WHAT THE TASK ASKS:
Go through the listing below and count the lines with "SettingsBottomSheet" in them. Only the count is needed.

SOURCE RECORDS Block Start

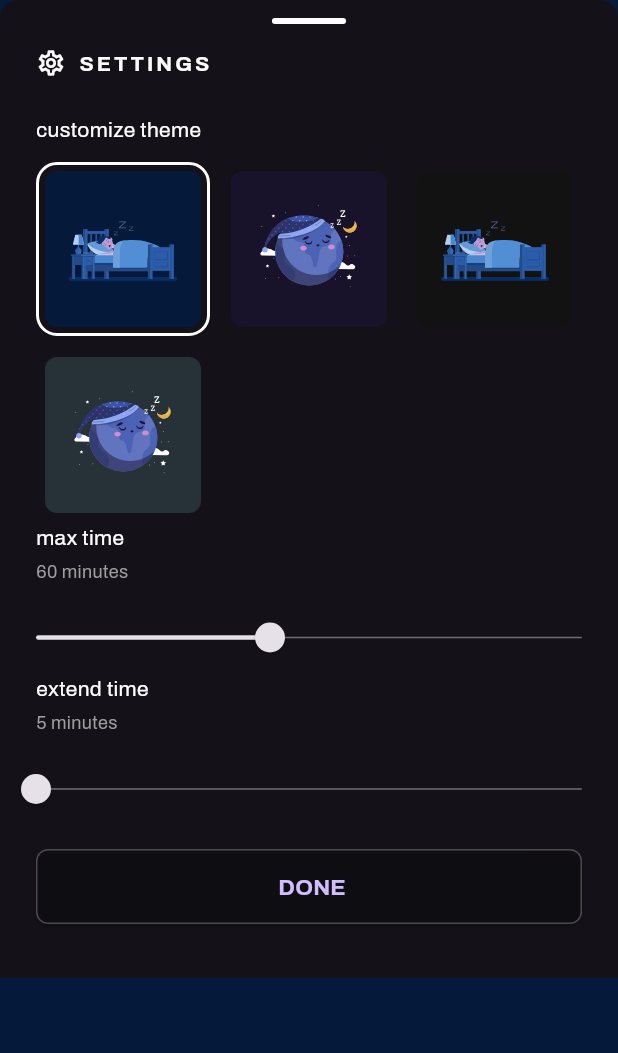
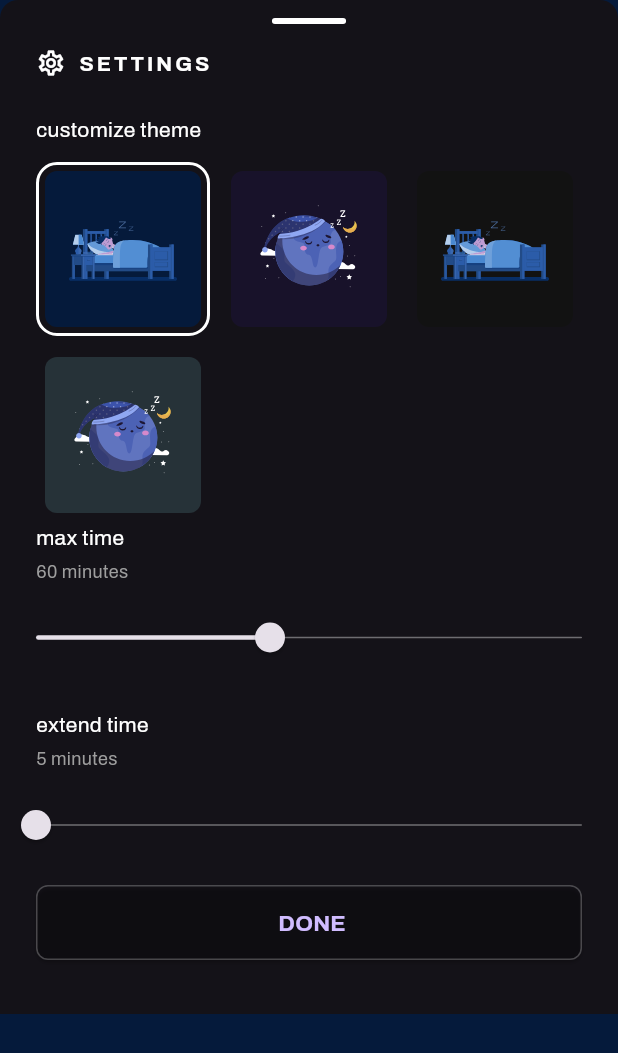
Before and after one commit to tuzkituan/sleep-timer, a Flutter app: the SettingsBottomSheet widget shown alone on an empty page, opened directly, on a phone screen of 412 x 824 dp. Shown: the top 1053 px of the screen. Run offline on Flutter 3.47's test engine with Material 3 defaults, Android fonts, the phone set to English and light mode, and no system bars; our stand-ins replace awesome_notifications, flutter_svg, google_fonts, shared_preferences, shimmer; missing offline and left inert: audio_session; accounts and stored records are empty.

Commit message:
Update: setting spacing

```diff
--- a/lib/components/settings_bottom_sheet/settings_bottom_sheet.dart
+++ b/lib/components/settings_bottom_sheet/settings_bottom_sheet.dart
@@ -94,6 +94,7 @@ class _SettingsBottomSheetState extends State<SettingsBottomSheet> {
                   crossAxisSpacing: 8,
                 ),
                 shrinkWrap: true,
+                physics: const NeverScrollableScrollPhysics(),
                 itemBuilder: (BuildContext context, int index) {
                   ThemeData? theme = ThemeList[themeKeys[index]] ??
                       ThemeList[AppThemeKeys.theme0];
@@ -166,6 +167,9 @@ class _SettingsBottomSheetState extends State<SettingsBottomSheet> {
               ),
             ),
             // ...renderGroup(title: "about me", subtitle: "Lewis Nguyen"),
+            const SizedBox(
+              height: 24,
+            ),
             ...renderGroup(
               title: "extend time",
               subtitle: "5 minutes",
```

SOURCE RECORDS Block End

RESULT:
3